- Chinese trade and minor output figures were released last week leading to a 4% turnaround in the AUD. AUDUSD touched fresh lows of 0.8848 last Monday to close at 0.9215 on Friday.
- Confidence in the Eurozone continues to build as Germany and France deliver better than expected GDP figures; aggregate Eurozone figures are released tonight.
- The Bank of England issue a forward guidance for monetary policy over the next few years, pledging to keep interest rates on hold until unemployment falls below 7.0%; though with conditions attached.
China saves the week
After last week’s interest rate cut and softer than expected employment numbers, the AUD touched a low of 0.8848 on Monday and looked to continue its downward trend; once again China surprised markets.
China released its Trade Balance on Thursday, a measure of imports and exports. Both figures beat expectations with imports up 10.9% and export up 5.1% annualised. The balance itself was slimmer than expected at 17.82 billion, though the import figure alone gave the AUD steam. The following day, Industrial Production beat expectations of 8.9%, rising 9.7% annualised. Retail Sales were slightly shy of expectations at 13.2% but failed to spoil the mood.
The data boosted commodity prices over the weekend and the AUD to a high of 0.9215 against the USD on Friday night; a weekly turnaround of over 4%. Chinese growth has been moderating since 2010 (see chart). Unlike previously, the new government have stated outright growth is no longer their primary objective. More importantly their focus is on transitioning the economy into one based on domestic consumption and sustainable growth. The data suggest that China’s thirst for materials is still strong, albeit below its peak.
Next Tuesday, the HSBC Flash Manufacturing PMI, a measure of manufacturing activity, will be released. The independent survey of industry members will offer more timely guidance of a sector where many market commentators question the reliability of official Chinese numbers.
Please see below for specific currency commentary.
News out of the U.S. has been relatively quiet this week with China the main driver of AUDUSD trading. Retail Sales data for July was released last night was modest at 0.2%, dragged down by the volatile automobile sector. Excluding the sector brings the figure to 0.5%, slightly stronger than expected. On Friday, the Philly Fed Manufacturing Index will be released, a measure of manufacturing activity. The figure is currently sitting at two year highs of 19.8.
The strength of recent data sees 65% of Bloomberg surveyed economists calling for tapering to start at the September 17th Federal Reserve meeting. They predict that monthly purchases of $45 billion of Treasury bonds and $40 billion of mortgage-backed securities will be reduced to $40 and $30 billion; respectively. The next U.S. employment release, on the first Friday of every month will be a pivotal data reading, according to Atlanta Fed President Dennis Lockhart.

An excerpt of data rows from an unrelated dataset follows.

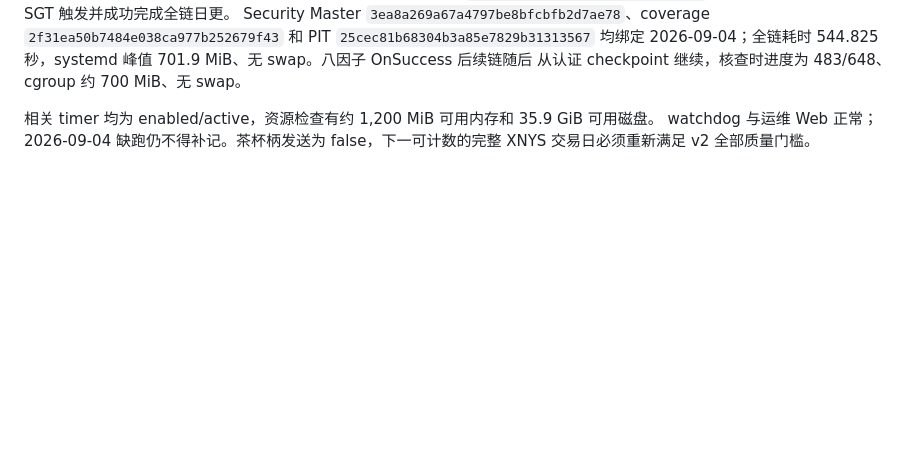
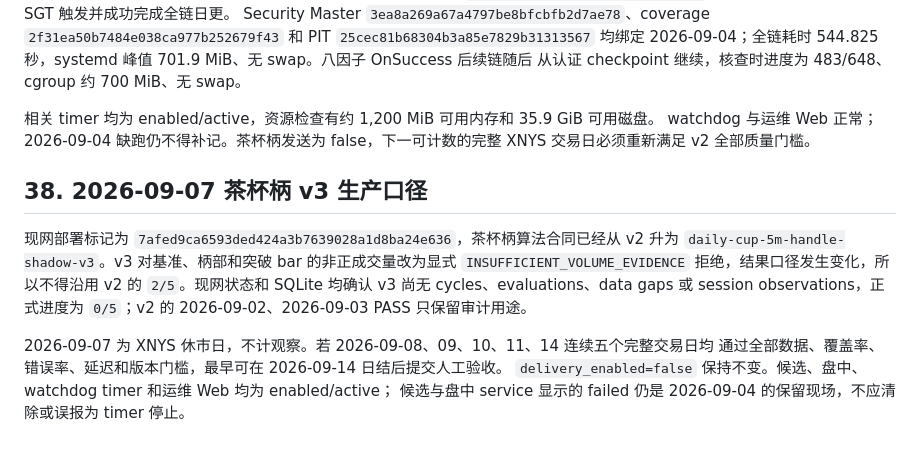
Before and after one commit to Clno1/quant-factor-framework, a Markdown page: docs/sg_operations_overview.md, the part around the change. Rendered like a GitHub page; blank space fills up the shorter version.

```diff
--- a/docs/sg_operations_overview.md
+++ b/docs/sg_operations_overview.md
@@ -1072,3 +1072,16 @@ Security Master `3ea8a269a67a4797be8bfcbfb2d7ae78`、coverage
 相关 timer 均为 enabled/active，资源检查有约 1,200 MiB 可用内存和 35.9 GiB 可用磁盘。
 watchdog 与运维 Web 正常；2026-09-04 缺跑仍不得补记。茶杯柄发送为 false，下一可计数的完整
 XNYS 交易日必须重新满足 v2 全部质量门槛。
+
+## 38. 2026-09-07 茶杯柄 v3 生产口径
+
+现网部署标记为 `7afed9ca6593ded424a3b7639028a1d8ba24e636`，茶杯柄算法合同已经从 v2 升为
+`daily-cup-5m-handle-shadow-v3`。v3 对基准、柄部和突破 bar 的非正成交量改为显式
+`INSUFFICIENT_VOLUME_EVIDENCE` 拒绝，结果口径发生变化，所以不得沿用 v2 的 `2/5`。现网状态和
+SQLite 均确认 v3 尚无 cycles、evaluations、data gaps 或 session observations，正式进度为
+`0/5`；v2 的 2026-09-02、2026-09-03 PASS 只保留审计用途。
+
+2026-09-07 为 XNYS 休市日，不计观察。若 2026-09-08、09、10、11、14 连续五个完整交易日均
+通过全部数据、覆盖率、错误率、延迟和版本门槛，最早可在 2026-09-14 日结后提交人工验收。
+`delivery_enabled=false` 保持不变。候选、盘中、watchdog timer 和运维 Web 均为 enabled/active；
+候选与盘中 service 显示的 failed 仍是 2026-09-04 的保留现场，不应清除或误报为 timer 停止。
```
Also changed, not shown: docs/cup_handle_monitoring.md (+17 -0 lines), docs/operations_observability.md (+12 -0 lines).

This afternoon, French and German GDP figures were released showing 0.5% and 0.7% growth in the second quarter. The outperformance of the two major economies lends weight to the Eurozone recovery. The Eurozone will release its wider GDP figures later tonight that will indicate how much periphery countries are dragging. The data backs up investor confidence indicated by the ZEW Indicator of Economic Sentiment which came in at 42.0 overnight. The gauge is holding at three year highs as Euro area risks subside and growth returns.
With growth levels and confidence at three year highs it makes sense that the EUR also continues to track at three year highs; AUDEUR was little change on announcement at 0.6858.
Last week, Mark Carney, Governor of the Bank of England (BoE), introduced a U.S. Fed style forward guidance for monetary policy in the U.K. He stated that the Monetary Policy Committee (MPC) would not raise interest rates or reduce the levels of asset purchases (quantitative easing), while the unemployment rate remained above 7%. However, this would be “knocked out” if inflation gets beyond their 2.5% target or if financial stability is threatened.
The unemployment rate in the U.K. currently sits at 7.8% and the BoE predicts the target will be reached no earlier than three years. After dipping in and out of recession for the last few years, the nation is reinvigorated with confidence as industry surveys indicate the economic recovery is gaining momentum.
The majority of economists see the unemployment target being reached earlier and the market reacted in turn. Subsequently, the GBP climbed over two cents against both the USD and AUD as the market priced in the prospects of an earlier than forecast interest rate rise.
Yesterday, U.K. inflation numbers for July were released showing a slight decline from June to 2.8% from 2.9% annualised. While the headline figure seems quite high, the Carney remarked that underlying inflation remains subdued and the BoE forecast inflation falling toward the 2% forecast within two years.